Extract each line holding the word "color" from the entries.
** SUPPLIED RECORDS follows **
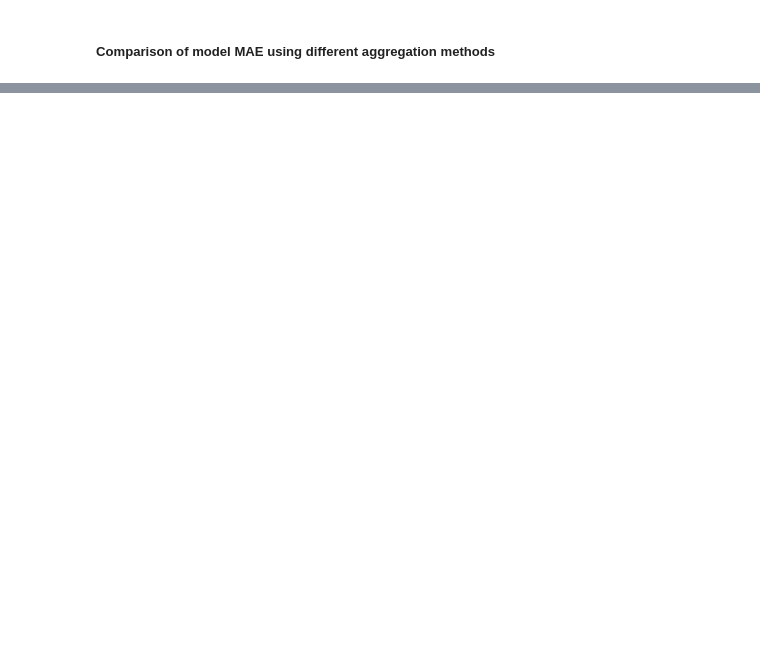
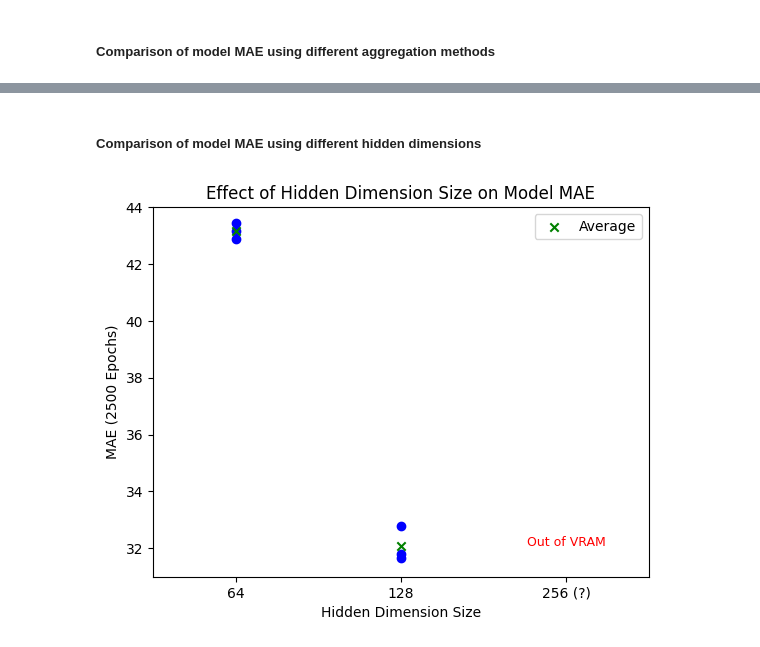
Before and after one commit to westarman/MLG-Project, a Jupyter notebook: models/RGCN/rgcn.ipynb, the cells around one changed output, grey strips where cells are left out. Drawn from its saved outputs; the diff is of its cells as text; code cells hidden in the pictures; blank space fills up the shorter version.

```diff
--- a/models/RGCN/rgcn.ipynb
+++ b/models/RGCN/rgcn.ipynb
@@ -285,0 +534,48 @@ plt.show()
+# %% [markdown]
+##### Comparison of model MAE using different hidden dimensions
+# %%
+values_64  = [42.8819, 43.1476, 43.4429]
+values_128 = [32.7731, 31.8037, 31.6742]
+values_256 = []  # No values due to VRAM limitation
+
+
+plt.scatter([1]*len(values_64), values_64, color="blue")
+plt.scatter([2]*len(values_128), values_128, color="blue")
+
+plt.scatter(
+    [1, 2],
+    [
+        sum(values_64) / len(values_64),
+        sum(values_128) / len(values_128)
+    ],
+    color="green",
+    marker="x",
+    label="Average"
+)
+
+plt.title("Effect of Hidden Dimension Size on Model MAE")
+plt.ylabel("MAE (2500 Epochs)")
+plt.xlabel("Hidden Dimension Size")
+
+plt.xticks(
+    [1, 2, 3],
+    ["64", "128", "256 (?)"]
+)
+
+plt.legend()
+
+plt.xlim(0.5, 3.5)
+plt.ylim(31, 44)
+
+plt.text(
+    3, 32.2,
+    "Out of VRAM",
+    ha="center",
+    va="center",
+    fontsize=9,
+    color="red"
+)
+
+plt.show()
+# %% [output]
+[figure, added]
```
Also changed, not shown: parts of 24 cells of this notebook, 3 other files.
** End of SUPPLIED RECORDS **
__TASK RESPONSE__:
+plt.scatter([1]*len(values_64), values_64, color="blue")
+plt.scatter([2]*len(values_128), values_128, color="blue")
+    color="green",
+    color="red"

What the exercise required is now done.